As noted, aside from some rare exceptions, real Facebook web pages have “www.facebook.com” at the beginning.
However, do note that there may be words, letters and numbers AFTER the “.com” section of the web address (URL). For example, the URL for Facebook’s Safety Center may be something like this:
Despite the long and confusing string of digits in the URL, we can immediately see that it is a genuine Facebook page because it begins with “www.facebook.com”.
The exceptions? Some special Facebook web pages such as those aimed at Facebook developers may use a subdomain such as “developers.facebook.com”. That is, the address may contain a word such as “developers” in place of the “www”. But, on genuine Facebook web pages, “facebook.com” will always follow the subdomain section of the URL:
Scammers often use URLs that contain the word “facebook” but do not really belong to the genuine Facebook website. For example, the URL may be something like “www.facebook-[other words or numbers].com”. Victims who quickly glance at the URL may notice the word “facebook” and mistakenly believe that they are on a genuine Facebook web page.

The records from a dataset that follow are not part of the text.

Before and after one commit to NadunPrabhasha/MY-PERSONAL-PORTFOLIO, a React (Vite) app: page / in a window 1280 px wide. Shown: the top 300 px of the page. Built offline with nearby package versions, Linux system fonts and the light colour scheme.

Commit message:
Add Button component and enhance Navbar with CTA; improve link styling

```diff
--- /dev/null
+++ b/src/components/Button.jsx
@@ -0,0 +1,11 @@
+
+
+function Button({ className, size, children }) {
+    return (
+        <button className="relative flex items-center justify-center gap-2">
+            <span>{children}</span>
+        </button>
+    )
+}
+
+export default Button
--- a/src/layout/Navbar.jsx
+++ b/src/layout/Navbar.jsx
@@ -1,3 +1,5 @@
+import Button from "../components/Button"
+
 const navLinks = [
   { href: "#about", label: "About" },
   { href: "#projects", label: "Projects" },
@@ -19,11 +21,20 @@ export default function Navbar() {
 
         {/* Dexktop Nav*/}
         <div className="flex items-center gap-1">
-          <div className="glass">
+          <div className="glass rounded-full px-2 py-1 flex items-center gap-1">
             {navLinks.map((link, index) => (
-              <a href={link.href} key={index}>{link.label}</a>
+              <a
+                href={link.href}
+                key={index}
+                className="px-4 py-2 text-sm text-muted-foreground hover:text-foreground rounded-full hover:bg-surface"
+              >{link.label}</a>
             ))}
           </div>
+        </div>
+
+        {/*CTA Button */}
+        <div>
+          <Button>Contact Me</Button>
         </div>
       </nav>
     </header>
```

Scammers can easily and cheaply register domains that include the name of targetted companies – including Facebook – within the URL:
Note also that ALL genuine Facebook pages will be secure. That is, they will have “https:” before the “www” and a lock icon will be displayed in the address bar. If you go to a website that claims to belong to Facebook and it is not a secure site, then the website is a scam.

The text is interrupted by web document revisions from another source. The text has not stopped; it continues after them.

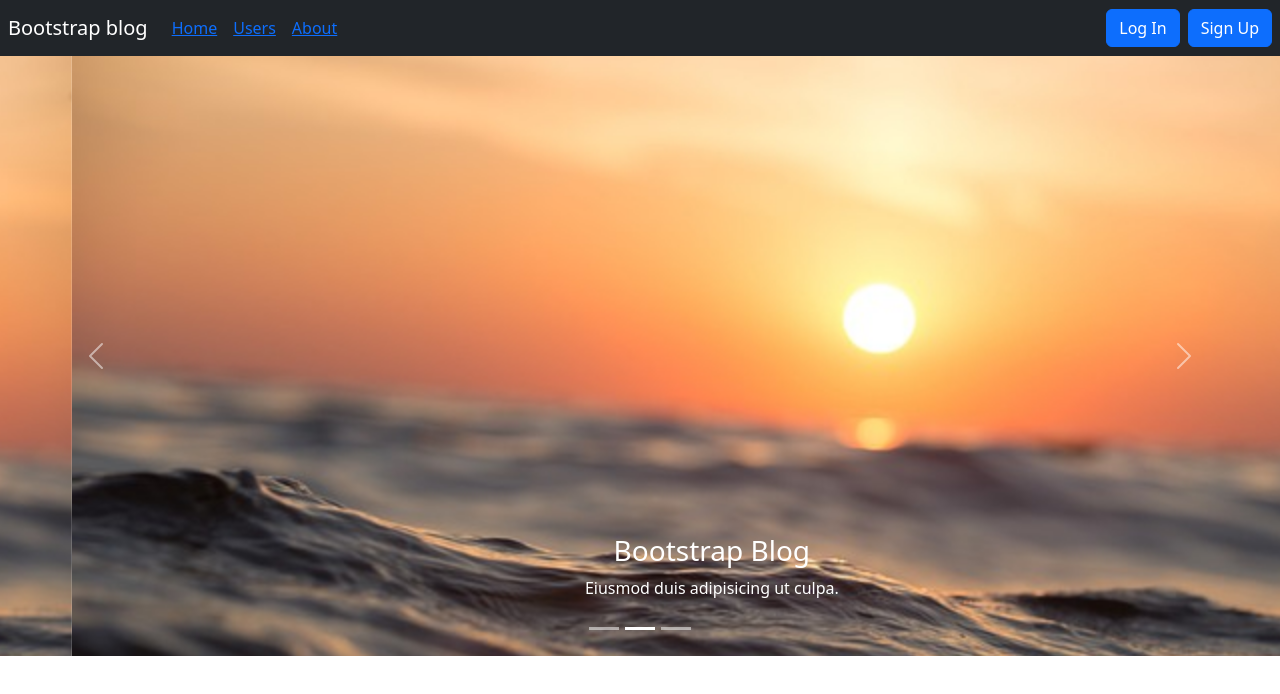
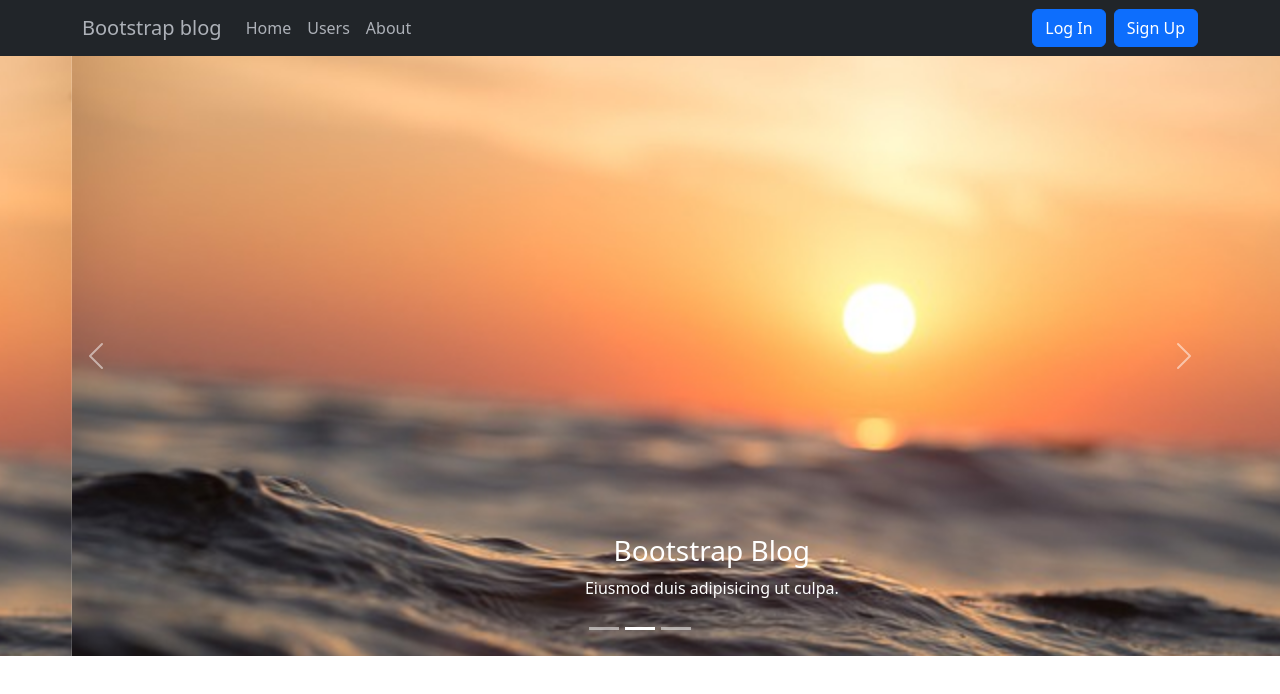
Before and after one commit to kittensgit/bootstrap, a React (Create React App) app: page / in a window 1280 px wide. Shown: the top 694 px of the page. Built offline with nearby package versions, Linux system fonts and the light colour scheme.

Commit message:
install styled-components, Styles, Container

```diff
--- a/package.json
+++ b/package.json
@@ -12,6 +12,7 @@
     "react-dom": "^18.2.0",
     "react-router-dom": "^6.14.2",
     "react-scripts": "5.0.1",
+    "styled-components": "^6.0.7",
     "web-vitals": "^2.1.4"
   },
   "scripts": {
--- a/src/components/Navibar.jsx
+++ b/src/components/Navibar.jsx
@@ -1,12 +1,28 @@
 import React from 'react';
-import { Button, Nav, Navbar } from 'react-bootstrap';
+import { Button, Container, Nav, Navbar } from 'react-bootstrap';
 import { NavLink } from 'react-router-dom';
+import styled from 'styled-components';
+
+const Styles = styled.div`
+    a,
+    .navbar-brand,
+    .navbar-nav .nav-link {
+        color: #adb1b8;
+        text-decoration: none;
+        transition: all 0.3s ease-in;
+        &:hover {
+            color: white;
+        }
+    }
+`;
 
 const Navibar = () => {
     return (
         <>
+            <Styles>
                 <Navbar collapseOnSelect expand="lg" bg="dark" variant="dark">
-                <Navbar.Brand className="ms-2">Bootstrap blog</Navbar.Brand>
+                    <Container>
+                        <Navbar.Brand>Bootstrap blog</Navbar.Brand>
                         <Navbar.Toggle aria-controls="responsive-navbar-nav" />
                         <Navbar.Collapse id="responsive-navbar-nav">
                             <Nav className="me-auto">
@@ -24,12 +40,12 @@ const Navibar = () => {
                                 <Button variant="primary" className="me-2">
                                     Log In
                                 </Button>
-                        <Button variant="primary" className="me-2">
-                            Sign Up
-                        </Button>
+                                <Button variant="primary">Sign Up</Button>
                             </Nav>
                         </Navbar.Collapse>
+                    </Container>
                 </Navbar>
+            </Styles>
         </>
     );
 };
```
Also changed, not shown: 1 other file (tests, documents, lock files or other folders). Lines whose indentation alone changed are shown as unchanged.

That said, it is important to keep in mind that phishing scam sites may also be secure. It is now quite easy for web developers, both legitimate and criminal, to create secure websites at no extra cost. So, online criminals are now more commonly creating scam websites that are secure and display the padlock.
Thus, while it is true that any non-secure website that claims to be part of Facebook is sure to be a scam, criminals may still create fake Facebook websites that ARE secure.

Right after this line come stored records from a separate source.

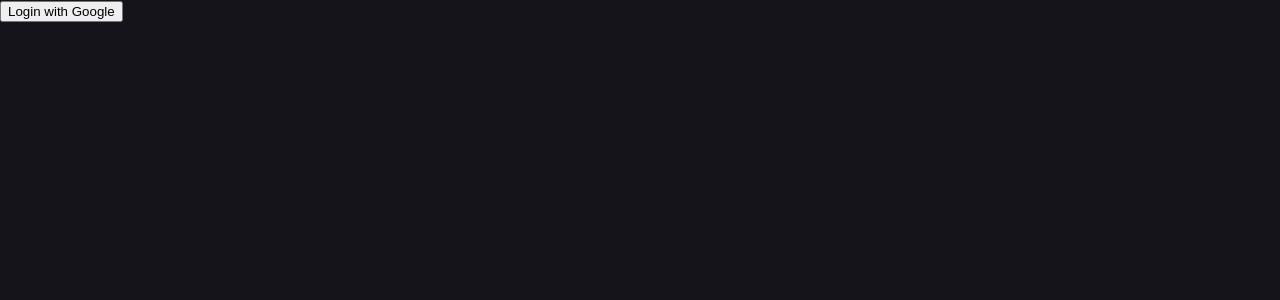
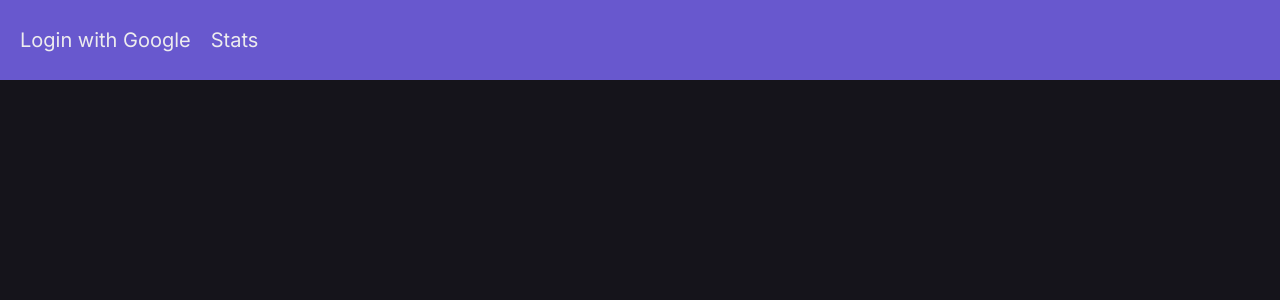
Before and after one commit to ssebastianoo/mood, a Next.js app: page / in a window 1280 px wide. Shown: the top 300 px of the page. Built offline with nearby package versions, Linux system fonts and the light colour scheme.

Commit message:
redesign

```diff
--- a/components/Account.jsx
+++ b/components/Account.jsx
@@ -18,7 +18,12 @@ export default function Account() {
     useEffect(() => {
         if (localStorage.getItem("username") && localStorage.getItem("uid")) {
             setUsername(localStorage.getItem("username"));
-            dispatch(setUid(localStorage.getItem("uid")));
+            dispatch(
+                setUid({
+                    uid: localStorage.getItem("uid"),
+                    username: localStorage.getItem("username"),
+                })
+            );
         }
     });
 
@@ -27,7 +32,9 @@ export default function Account() {
             signInWithPopup(auth, provider)
                 .then((result) => {
                     const user = result.user;
-                    dispatch(setUid(user.uid));
+                    dispatch(
+                        setUid({ uid: user.uid, username: user.displayName })
+                    );
                     setUsername(user.displayName);
                     localStorage.setItem("uid", user.uid);
                     localStorage.setItem("username", user.displayName);
@@ -40,24 +47,13 @@ export default function Account() {
     }
 
     function login() {
-        /* console.log(checkCookies("token"));
-        if (checkCookies("token")) {
-            const credential = GoogleAuthProvider.credential(getCookies("token"));
-            signInWithCredential(auth, credential).then((result) => {
-                console.log(result);
-            }).catch((err) => {
-                console.log(err);
-            })
-        } else {
-            googleLogin();
-        } */
         googleLogin();
     }
 
     function logout() {
         signOut(auth)
             .then(() => {
-                dispatch(setUid(null));
+                dispatch(setUid({ uid: null, username: null }));
                 setUsername(null);
                 localStorage.clear();
             })
@@ -69,18 +65,9 @@ export default function Account() {
     return (
         <>
             {!username ? (
-                <div className="login">
-                    <button onClick={login}>Login with Google</button>
-                </div>
+                <button onClick={login}>Login with Google</button>
             ) : (
-                <div className="account">
-                    <div className="item">
-                        <p>{username}</p>
-                    </div>
-                    <div className="item" onClick={logout}>
-                        <p>log out</p>
-                    </div>
-                </div>
+                <p>{username}</p>
             )}
         </>
     );
--- a/components/DeleteMood.jsx
+++ b/components/DeleteMood.jsx
@@ -18,6 +18,6 @@ export default function DeleteMood({ id }) {
     }
 
     return (
-        <button onClick={handleClick}>delete</button>
+        <button onClick={handleClick} className="bg-red w-[70px] h-7 rounded-md">Delete</button>
     )
 }
--- /dev/null
+++ b/components/Header.jsx
@@ -0,0 +1,17 @@
+import Account from "./Account";
+import Link from "next/link";
+
+export default function Header() {
+    return (
+        <div className="bg-purple-light w-full h-20 flex items-center text-xl">
+            <div className="mx-5">
+                <Account />
+            </div>
+            <div>
+                <Link href="/stats">
+                    <a>Stats</a>
+                </Link>
+            </div>
+        </div>
+    );
+}
--- a/components/Moods.jsx
+++ b/components/Moods.jsx
@@ -26,7 +26,7 @@ export default function Moods({ uid }) {
     }
 
     return (
-        <div className="moods-parent">
+        <div className="moods-parent mb-5">
             <div className="line"></div>
             <div className="moods">
                 {moods.map((mood, index) => (
--- a/features/moodsSlice.js
+++ b/features/moodsSlice.js
@@ -3,6 +3,7 @@ import { createSlice } from "@reduxjs/toolkit";
 const initialState = {
     value: [],
     uid: null,
+    username: null
 };
 
 export const moodsSlice = createSlice({
@@ -10,7 +11,8 @@ export const moodsSlice = createSlice({
     initialState,
     reducers: {
         setUid: (state, action) => {
-            state.uid = action.payload;
+            state.uid = action.payload.uid;
+            state.username = action.payload.username;
         },
         setMoods: (state, action) => {
             state.value = action.payload;
--- a/pages/_app.js
+++ b/pages/_app.js
@@ -1,10 +1,12 @@
 import "../styles/style.scss";
 import { store } from "../app/store";
 import { Provider } from "react-redux";
+import Header from "../components/Header";
 
 function MyApp({ Component, pageProps }) {
     return (
         <Provider store={store}>
+            <Header />
             <Component {...pageProps} />
         </Provider>
     );
--- a/pages/index.jsx
+++ b/pages/index.jsx
@@ -1,7 +1,6 @@
 import AddMood from "../components/AddMood";
 import Moods from "../components/Moods";
 import Account from "../components/Account";
-import Stats from "../components/Stats";
 import { useSelector } from "react-redux";
 
 export default function Home() {
@@ -9,12 +8,10 @@ export default function Home() {
 
     return (
         <div>
-            <Account />
             {uid ? (
                 <>
                     <AddMood uid={uid} />
                     <div className="sections">
-                        <Stats />
                         <Moods uid={uid} />
                     </div>
                 </>
--- a/styles/_variables.scss
+++ /dev/null
@@ -1,51 +0,0 @@
-$black: #15141b;
-$white: #edecee;
-$gray: #6d6d6d;
-$purple: #a277ff;
-$purple-fading: #3d375e7f;
-$green: #61ffca;
-$orange: #ffca85;
-$pink: #f694ff;
-$blue: #82e2ff;
-$red: 	#ff6767;
-
-$background-color: $black;
-$foreground-color: $white;
-$muted-color: $gray;
-$selection-color: $purple-fading;;
-$primary-color: $purple;
-$secondary-color: $green;
-$tertiary-color: $orange;
-$quaternary-color: $pink;
-$quinary-color: $blue;
-$senary-color: $red;
-
-$warning-color: $orange;
-$success-color: $green;
-$error-color: $red;
-
-$black-soft: #15141b;
-$white-soft: #bdbdbd;
-$gray-soft: #6d6d6d;
-$purple-soft: #8464c6;
-$purple-fading-soft: #3d375e7f;
-$green-soft: #54c59f;
-$orange-soft: #c7a06f;
-$pink-soft: #c17ac8;
-$blue-soft: #6cb2c7;
-$red-soft: 	#c55858;
-
-$background-soft-color: $black-soft;
-$foreground-soft-color: $white-soft;
-$muted-soft-color: $gray-soft;
-$selection-soft-color: $purple-fading-soft;
-$primary-soft-color: $purple-soft;
-$secondary-soft-color: $green-soft;
-$tertiary-soft-color: $orange-soft;
-$quaternary-soft-color: $pink-soft;
-$quinary-soft-color: $blue-soft;
-$senary-soft-color: $red-soft;
-
-$warning-soft-color: $orange-soft;
-$success-soft-color: $green-soft;
-$error-soft-color: $red-soft;
--- a/styles/style.scss
+++ b/styles/style.scss
@@ -1,6 +1,8 @@
 @use "_spinner";
-@import "_variables";
 @import url("https://fonts.googleapis.com/css2?family=Inter&display=swap");
+@tailwind base;
+@tailwind components;
+@tailwind utilities;
 
 html,
 body {
@@ -9,12 +11,30 @@ body {
 }
 
 body {
-    color: $foreground-color;
-    background-color: $background-color;
+    color: #edecee;
+    background-color: #15141b;
     font-family: "Inter", sans-serif;
 }
 
-.add-mood {
+.mood-child button {
+    text-shadow: 1px 1px 2px RGBA(0,0,0,0.7);
+}
+
+.mood-parent:nth-child(odd) {
+    .mood-child {
+        border-left: 1px solid white;
+        padding-left: 13px;
+    }
+}
+
+.mood-parent:nth-child(even) {
+    .mood-child {
+        border-right: 1px solid white;
+        padding-right: 13px;
+        text-align: right;
+    }
+}
+/* .add-mood {
     margin-top: 100px;
 }
 
@@ -173,4 +193,4 @@ body {
 
 .chart {
     width: 400px;
-}
+} */
--- a/tailwind.config.js
+++ b/tailwind.config.js
@@ -5,13 +5,30 @@ module.exports = {
     "./components/**/*.{js,ts,jsx,tsx}",
   ],
   theme: {
+    maxWidth: {
+      '1/2': '50vw',
+    },
     extend: {
       boxShadow: {
-        '3xl': '2px 2px 4px rgba(0, 0, 0, 0.5)',
+        '3xl': '4px 4px 4px rgba(0, 0, 0, 0.5)',
       },
       transitionDuration: {
         '30': '30ms',
-      }
+      },
+      colors: {
+        purple: {
+          light: "#6858CE",
+          DEFAULT: '#A277FF',
+          dark: "#1E1E1E"
+        },
+        turquoise: "#1566B0",
+        yellow: "#FFCA85",
+        red: "#FF6767",
+        orange: {
+          light: "#F9C16E",
+          dark: "#FF6767"
+        },
+      },
     },
   },
   plugins: [],
```
Also changed, not shown: components/AddMood.jsx (+25 -5 lines), components/Mood.jsx (+75 -14 lines).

In some cases, links in the scam messages may be disguised so that they only appear to go to the genuine Facebook site when they actually go to another website.
If you hover your mouse cursor over a link in an email, the real URL will usually be revealed either in the status bar at the bottom of your email program or in a small popup. Be very cautious if the actual link is different to the link displayed in the message.
This is a common scammer ploy and is used in many different types of scam messages, not just those related to Facebook.
Importance NoticeAfter considerable thought and with an ache in my heart, I have decided that the time has come to close down the Hoax-Slayer website.
These days, the site does not generate enough revenue to cover expenses, and I do not have the financial resources to sustain it going forward.
Moreover, I now work long hours in a full-time and physically taxing job, so maintaining and managing the website and publishing new material has become difficult for me.
And finally, after 18 years of writing about scams and hoaxes, I feel that it is time for me to take my fingers off the keyboard and focus on other projects and pastimes.
When I first started Hoax-Slayer, I never dreamed that I would still be working on the project all these years later or that it would become such an important part of my life. It's been a fantastic and engaging experience and one that I will always treasure.
I hope that my work over the years has helped to make the Internet a little safer and thwarted the activities of at least a few scammers and malicious pranksters.
A Big Thank YouI would also like to thank all of those wonderful people who have supported the project by sharing information from the site, contributing examples of scams and hoaxes, offering suggestions, donating funds, or helping behind the scenes.
I would especially like to thank David White for his tireless contribution to the Hoax-Slayer Facebook Page over many years. David's support has been invaluable, and I can not thank him enough.
Closing DateHoax-Slayer will still be around for a few weeks while I wind things down. The site will go offline on May 31, 2021. While I will not be publishing any new posts, you can still access existing material on the site until the date of closure.
Thank you, one and all!